= TASK DIRECTIONS =
Scan the records for the word "shown". Report each line where it occurs.

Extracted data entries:

★ ★ ★ ★ ★

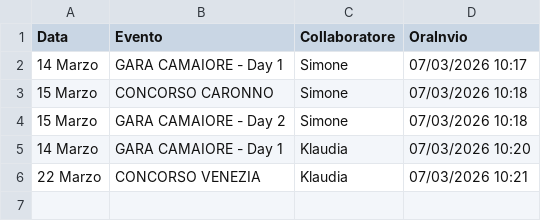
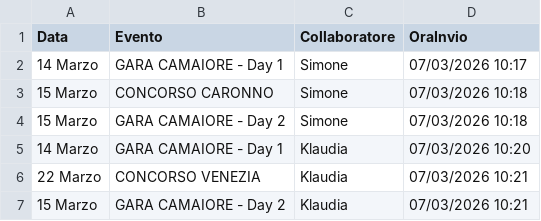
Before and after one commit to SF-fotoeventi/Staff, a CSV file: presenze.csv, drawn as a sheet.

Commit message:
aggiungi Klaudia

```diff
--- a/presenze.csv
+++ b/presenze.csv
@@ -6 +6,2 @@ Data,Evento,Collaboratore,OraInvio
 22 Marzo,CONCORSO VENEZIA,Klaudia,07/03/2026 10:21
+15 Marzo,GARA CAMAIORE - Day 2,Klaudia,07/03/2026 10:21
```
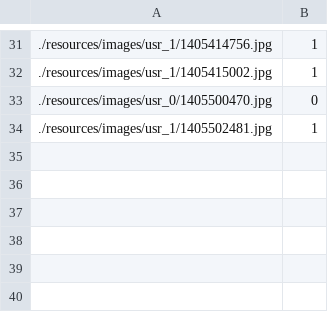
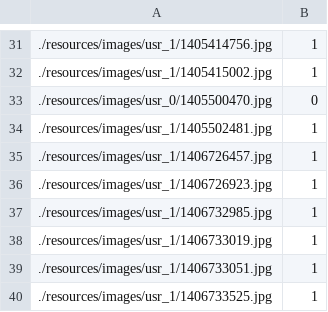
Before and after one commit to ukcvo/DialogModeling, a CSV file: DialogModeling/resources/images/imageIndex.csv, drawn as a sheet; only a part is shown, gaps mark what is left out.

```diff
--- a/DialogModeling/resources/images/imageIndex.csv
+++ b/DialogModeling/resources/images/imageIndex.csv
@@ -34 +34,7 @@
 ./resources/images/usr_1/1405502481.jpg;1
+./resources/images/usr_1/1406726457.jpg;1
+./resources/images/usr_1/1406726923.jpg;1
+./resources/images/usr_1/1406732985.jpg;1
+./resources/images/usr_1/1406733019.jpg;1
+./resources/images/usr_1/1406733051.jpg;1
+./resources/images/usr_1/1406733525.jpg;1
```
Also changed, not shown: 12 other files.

★ ★ ★ ★ ★

= RESPONSE =
Before and after one commit to ukcvo/DialogModeling, a CSV file: DialogModeling/resources/images/imageIndex.csv, drawn as a sheet; only a part is shown, gaps mark what is left out.
Also changed, not shown: 12 other files.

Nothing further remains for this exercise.